    A great post Urban Ecolife! Thank you for coming up with the composting ideas for people living in units or apartments. I think that vermiculture is the best composting alternative for city dwellers. I have a worm cafe in my tiny kitchen in my tiny flat, right next to the sink. Works perfectly- all fruit and veg peels, a juice pulp and any meal leftovers go straight to my wormies and they happily munch on it. It is no fuss, a very low maintenance system. It faintly smells of wet earth when you lift the lid and that’s all. I think in the near future all city apartments could have a provision of a vermiculture recycling system supported by their local council.
    Many happy composting moments! :-)

  • / Emily Uebergang

    Thank you so much Ankica!

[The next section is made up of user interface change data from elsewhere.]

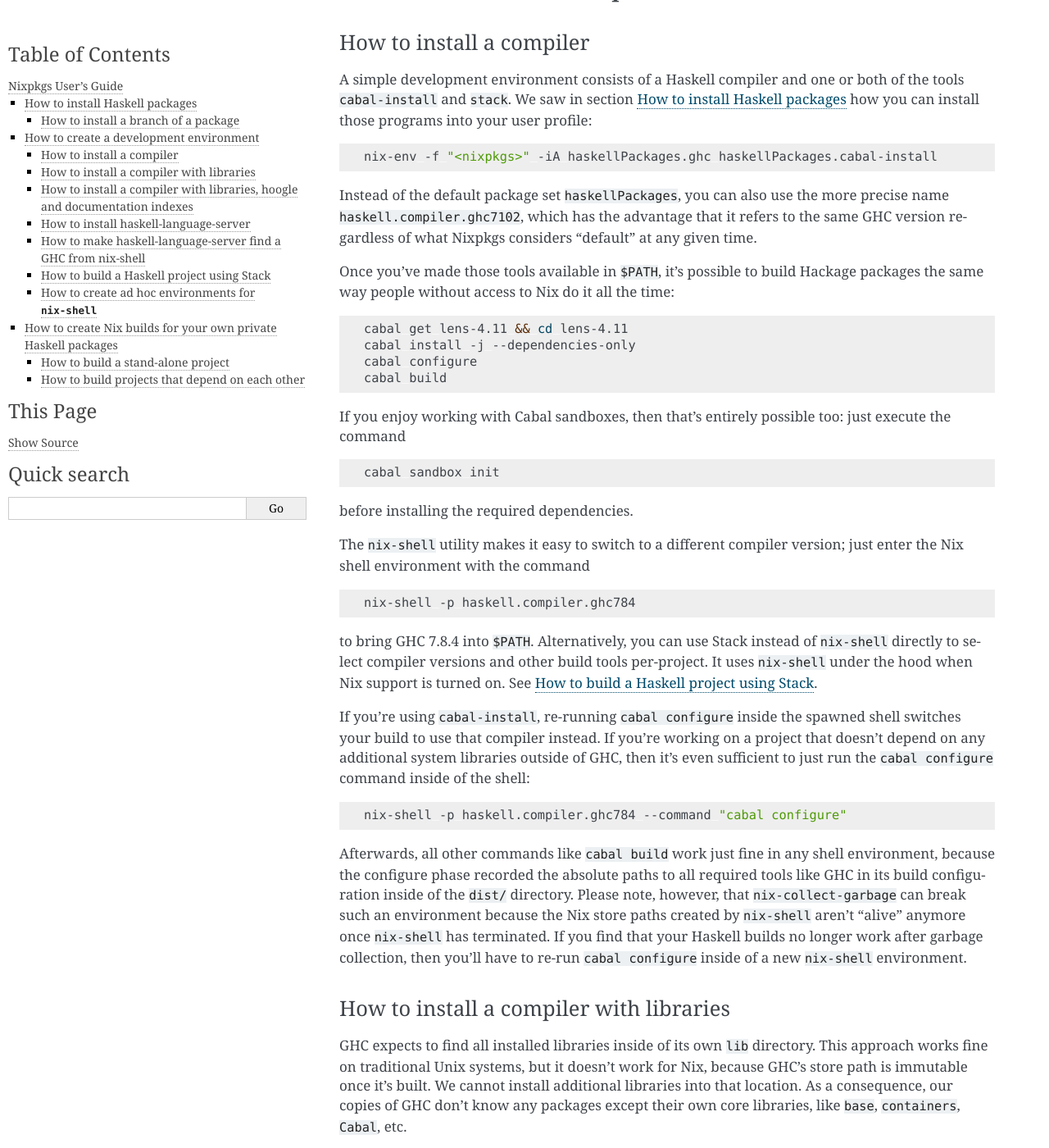
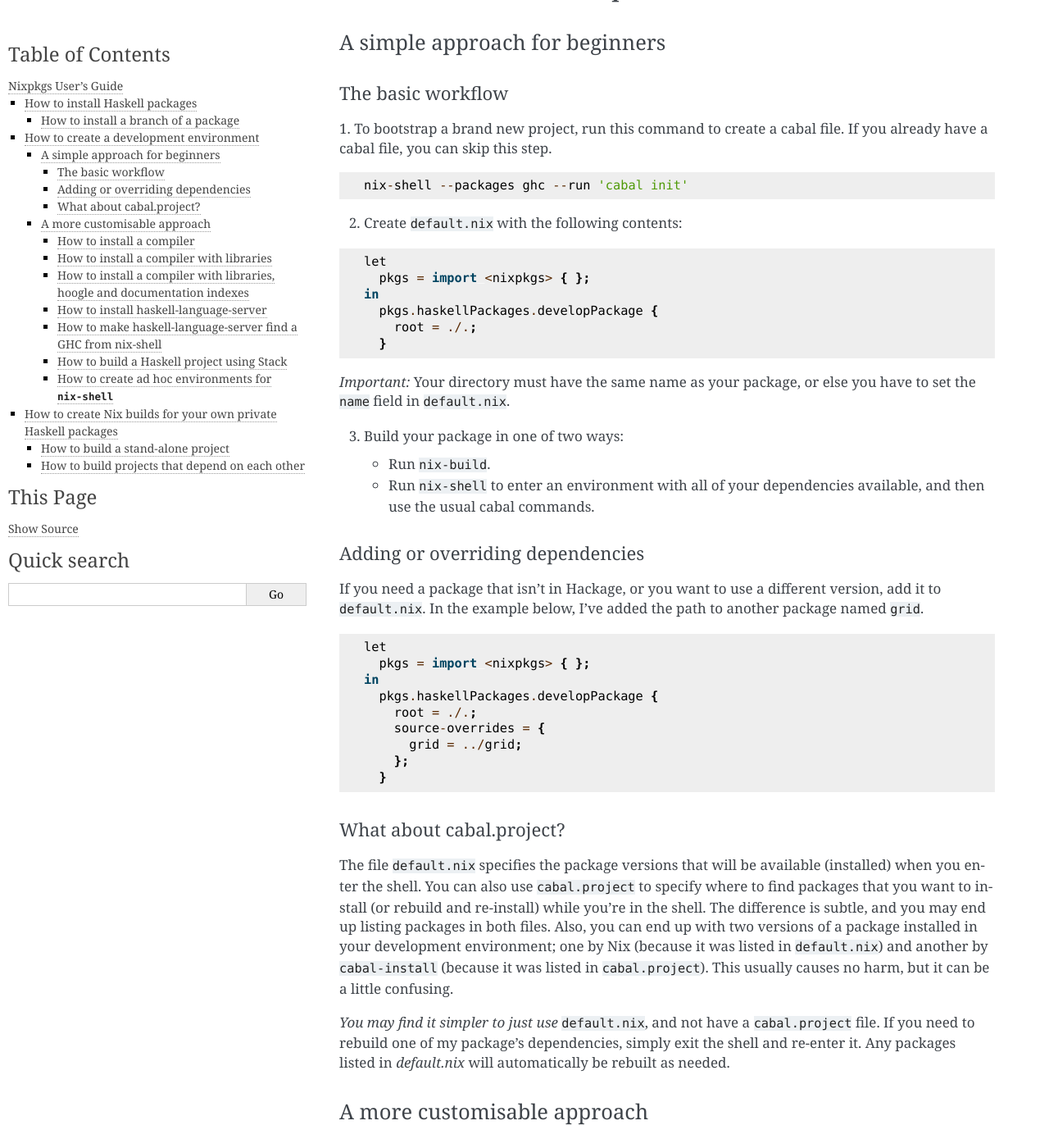
Before and after one commit to NixOS/cabal2nix, a Sphinx documentation site: the page built from doc/nixpkgs-users-guide.rst, in a window 1280 px wide and 1400 px high, scrolled down 2931 px. Shown: the whole window at 82% size. Built offline with Sphinx 7.4.7, drawn with Linux system fonts in a browser that asks for light colours.

Commit message:
added simpler workflow

```diff
--- a/doc/nixpkgs-users-guide.rst
+++ b/doc/nixpkgs-users-guide.rst
@@ -166,8 +166,89 @@
 How to create a development environment
 ---------------------------------------
 
+A simple approach for beginners
+~~~~~~~~~~~~~~~~~~~~~~~~~~~~~~~
+
+The basic workflow
+^^^^^^^^^^^^^^^^^^
+
+1. To bootstrap a brand new project, run this command to create a cabal
+file.
+If you already have a cabal file, you can skip this step.
+
+::
+
+   nix-shell --packages ghc --run 'cabal init'
+
+2. Create ``default.nix`` with the following contents:
+
+::
+
+   let
+     pkgs = import <nixpkgs> { };
+   in
+     pkgs.haskellPackages.developPackage {
+       root = ./.;
+     }
+
+*Important:* Your directory must have the same name as your package,
+or else you have to set the ``name`` field in ``default.nix``.
+
+3. Build your package in one of two ways:
+
+   - Run ``nix-build``.
+   - Run ``nix-shell`` to enter an environment with all of your
+     dependencies available, and then use the usual cabal commands.
+
+Adding or overriding dependencies
+^^^^^^^^^^^^^^^^^^^^^^^^^^^^^^^^^
+
+If you need a package that isn't in Hackage, or you want to use a
+different version, add it to ``default.nix``.
+In the example below, I've added the path to another package named
+``grid``.
+
+::
+
+   let
+     pkgs = import <nixpkgs> { };
+   in
+     pkgs.haskellPackages.developPackage {
+       root = ./.;
+       source-overrides = {
+         grid = ../grid;
+       };
+     }
+
+What about cabal.project?
+^^^^^^^^^^^^^^^^^^^^^^^^^
+
+The file ``default.nix`` specifies the package versions that will
+be available (installed) when you enter the shell.
+You can also use ``cabal.project`` to specify where to find packages that
+you want to install (or rebuild and re-install) while you're in the
+shell.
+The difference is subtle, and you may end up listing packages in
+both files.
+Also, you can end up with two versions of a package installed in your
+development environment;
+one by Nix (because it was listed in ``default.nix``)
+and another by ``cabal-install`` (because it was listed in
+``cabal.project``).
+This usually causes no harm, but it can be a little confusing.
+
+*You may find it simpler to just use* ``default.nix``,
+and not have a ``cabal.project`` file.
+If you need to rebuild one of my package's dependencies, simply exit the
+shell and re-enter it.
+Any packages listed in `default.nix` will automatically be rebuilt as
+needed.
+
+A more customisable approach
+~~~~~~~~~~~~~~~~~~~~~~~~~~~~
+
 How to install a compiler
-~~~~~~~~~~~~~~~~~~~~~~~~~
+^^^^^^^^^^^^^^^^^^^^^^^^^
 
 A simple development environment consists of a Haskell compiler and one
 or both of the tools ``cabal-install`` and ``stack``. We saw in section
@@ -237,7 +318,7 @@
 ``cabal configure`` inside of a new ``nix-shell`` environment.
 
 How to install a compiler with libraries
-~~~~~~~~~~~~~~~~~~~~~~~~~~~~~~~~~~~~~~~~
+^^^^^^^^^^^^^^^^^^^^^^^^^^^^^^^^^^^^^^^^
 
 GHC expects to find all installed libraries inside of its own ``lib``
 directory. This approach works fine on traditional Unix systems, but it
@@ -337,7 +418,7 @@
 If you are certain that you’ll use only one GHC environment which is
 located in your user profile, then you can use the following code, too,
 which has the advantage that it doesn’t contain any paths from the Nix
-store, i.e. those settings always remain valid even if a ``nix-env -u``
+store, i.e. those settings always remain valid even if a ``nix-env -u``
 operation updates the GHC environment in your profile:
 
 .. code:: bash
@@ -350,7 +431,7 @@
    fi
 
 How to install a compiler with libraries, hoogle and documentation indexes
-~~~~~~~~~~~~~~~~~~~~~~~~~~~~~~~~~~~~~~~~~~~~~~~~~~~~~~~~~~~~~~~~~~~~~~~~~~
+^^^^^^^^^^^^^^^^^^^^^^^^^^^^^^^^^^^^^^^^^^^^^^^^^^^^^^^^^^^^^^^^^^^^^^^^^^
 
 If you plan to use your environment for interactive programming, not
 just compiling random Haskell code, you might want to replace
@@ -437,7 +518,7 @@
    };
 
 How to install haskell-language-server
-~~~~~~~~~~~~~~~~~~~~~~~~~~~~~~~~~~~~~~
+^^^^^^^^^^^^^^^^^^^^^^^^^^^^^^^^^^^^^^
 
 In short: Install ``pkgs.haskell-language-server`` and use the
 ``haskell-language-server-wrapper`` command to run it. See the `hls
@@ -459,22 +540,22 @@
    pkgs.haskell-language-server.override { supportedGhcVersions = [ "884" "901" ]; }
 
 When you run ``haskell-language-server-wrapper`` it will detect the ghc
-version used by the project you are working on (by asking e.g. cabal or
+version used by the project you are working on (by asking e.g. cabal or
 stack) and pick the appropriate above mentioned binary from your path.
 
 Be careful when installing hls globally and using a pinned nixpkgs for a
 Haskell project in a nix-shell. If the nixpkgs versions deviate to much
-(e.g. use different ``glibc`` versions) hls might fail. It is
+(e.g. use different ``glibc`` versions) hls might fail. It is
 recommended to then install hls in the nix-shell from the nixpkgs
 version pinned in there.
 
-If you know, that you only use one ghc version, e.g. in a project
+If you know, that you only use one ghc version, e.g. in a project
 specific nix-shell You can either use an override as given above or
 simply install ``pkgs.haskellPackages.haskell-language-server`` instead
 of the top-level attribute ``pkgs.haskell-language-server``.
 
 How to make haskell-language-server find a GHC from nix-shell
-~~~~~~~~~~~~~~~~~~~~~~~~~~~~~~~~~~~~~~~~~~~~~~~~~~~~~~~~~~~~~
+^^^^^^^^^^^^^^^^^^^^^^^^^^^^^^^^^^^^^^^^^^^^^^^^^^^^^^^^^^^^^
 
 If you use nix-shell for your development environments then ``haskell-language-server``
 will not find an installed GHC or will find a GHC with an installed package set
@@ -498,7 +579,7 @@
 such as `Nix Environment Selector <https://github.com/arrterian/nix-env-selector>`__ for VSCode.
 
 How to build a Haskell project using Stack
-~~~~~~~~~~~~~~~~~~~~~~~~~~~~~~~~~~~~~~~~~~
+^^^^^^^^^^^^^^^^^^^^^^^^^^^^^^^^^^^^^^^^^^
 
 `Stack <http://haskellstack.org>`__ is a popular build tool for Haskell
 projects. It has first-class support for Nix. Stack can optionally use
@@ -584,7 +665,7 @@
    }
 
 How to create ad hoc environments for ``nix-shell``
-~~~~~~~~~~~~~~~~~~~~~~~~~~~~~~~~~~~~~~~~~~~~~~~~~~~
+^^^^^^^^^^^^^^^^^^^^^^^^^^^^^^^^^^^^^^^^^^^^^^^^^^^
 
 The easiest way to create an ad hoc development environment is to run
 ``nix-shell`` with the appropriate GHC environment given on the
@@ -622,7 +703,7 @@
 ``nix-shell --argstr compiler ghc784``.
 
 If you need such an environment because you’d like to compile a Hackage
-package outside of Nix — i.e. because you’re hacking on the latest
+package outside of Nix — i.e. because you’re hacking on the latest
 version from Git —, then the package set provides suitable nix-shell
 environments for you already! Every Haskell package has an ``env``
 attribute that provides a shell environment suitable for compiling that
```
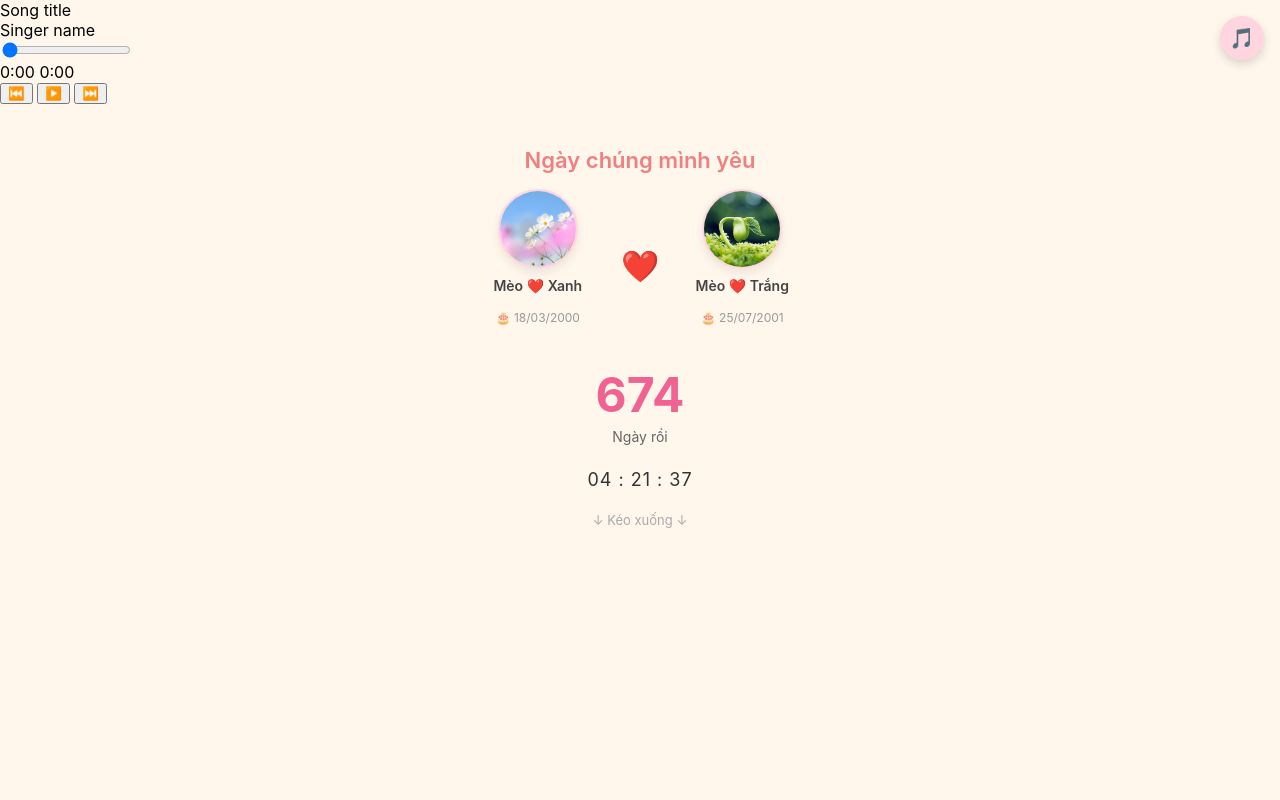
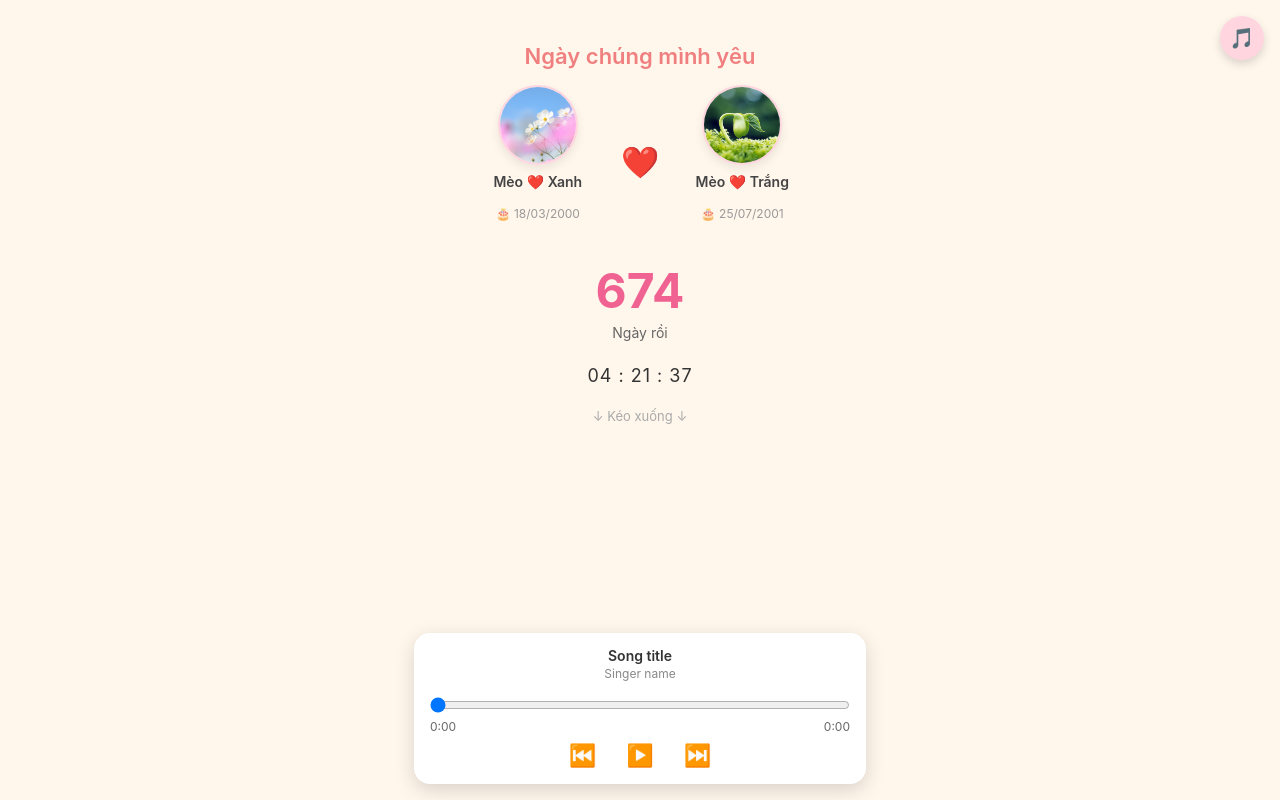
Before and after one commit to BUIHOANGDU/days-we-love, a plain HTML site: page index.html in a window 1280 px wide. Shown: the top 800 px of the page. Drawn offline with Linux system fonts and the light colour scheme.

Commit message:
Update style.css

```diff
--- a/style.css
+++ b/style.css
@@ -159,3 +159,61 @@ h1 {
 .music-btn.off {
   opacity: 0.5;
 }
+
+/* ===== MUSIC PLAYER ===== */
+.music-player {
+  position: fixed;
+  bottom: 16px;
+  left: 50%;
+  transform: translateX(-50%);
+  width: calc(100% - 32px);
+  max-width: 420px;
+  background: #ffffff;
+  border-radius: 16px;
+  padding: 14px 16px;
+  box-shadow: 0 6px 20px rgba(0,0,0,0.15);
+  z-index: 999;
+}
+
+.song-info {
+  text-align: center;
+  margin-bottom: 10px;
+}
+
+.song-title {
+  font-size: 14px;
+  font-weight: 600;
+  color: #333;
+}
+
+.song-artist {
+  font-size: 12px;
+  color: #888;
+  margin-top: 2px;
+}
+
+#progress {
+  width: 100%;
+  margin: 6px 0;
+}
+
+.time-row {
+  display: flex;
+  justify-content: space-between;
+  font-size: 12px;
+  color: #666;
+}
+
+.controls {
+  margin-top: 8px;
+  display: flex;
+  justify-content: center;
+  gap: 18px;
+}
+
+.controls button {
+  border: none;
+  background: none;
+  font-size: 22px;
+  cursor: pointer;
+}
```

That sounds like a sweet set up you have there! I was living in an apartment and was one of the fortunate ones to have a balcony, so I kept my worm farm out there. There are people out who still can’t get there heads around worms though (that was totally me not so long ago!). Which is a shame as I think they are the coolest little critters now. So I agree wholeheartedly agree with what you say! The feeling of raising your own army to save the planet – priceless… mwahaha

  • / Emily Uebergang

    That’s so cool your city does that! I wish more could do something similar. Actually having dedicated curb side bins is a fantastic idea. Time to spread the word to other local councils! (P.s. I find myself emptying the compost almost 3 times as more frequently too!)

  • Felicity

    I consider myself lucky to be able to compost considering I live in a flat. I could potentially take on the compost of 1 or 2 neighbours, and would be more than happy to do so.

  • / Emily Uebergang

    We are lucky to compost aren’t we! I like your attitude too :-)

  • Michael

    I find it hard not to compost. Because I love creating good soil and soil texture, even as a novice, I have ‘always’ made the sacrifice of my back to compost. I never let guilt control my motives. Guilt only reminds me of the love and joy I have of doing certain things if I miss…

    My wife does the gardening, but I do the composting. For me, getting started on a compost system depends entirely on the ‘yard’ and the amount of composting material available. No need to teach experts, but in short for me these have meant choices about whether I can compost by digging holes in the ground, or need to use barrel compost bins, upright ‘bins’ so that I can simply bury the compost as readily as I can once seasonal crops are finished, or whether I need to build above ground beds, or buy a special composter.

    Apparently he Britts showed that composting worms actually produce nasty methane. Aussies know that the best compost is made by turning composting material over and over in soil. Turing the soil oxygenates it and oxygen does its ‘corrosive’ thing. Once soil is conditioned with bacteria, those unappealing white things which are not maggots but grubs, and the simple garden worm, it only takes six – eight weeks to feel the satisfaction of composting. Compost needs to be turned in soil every 7-14 days.

    I read Mary Jane Owen’s post. That is brilliant. I can imagine community based organic composting working in Japan or Edmonds USA, but here? there? Have other people had experience with Inner-city councils and composting? Have any used covenants? How would tower dwellers ensure that unwanted material does not find its way into organic compost?

    I think this is a very worthwhile post. Even to include a discussion of Insinkerators.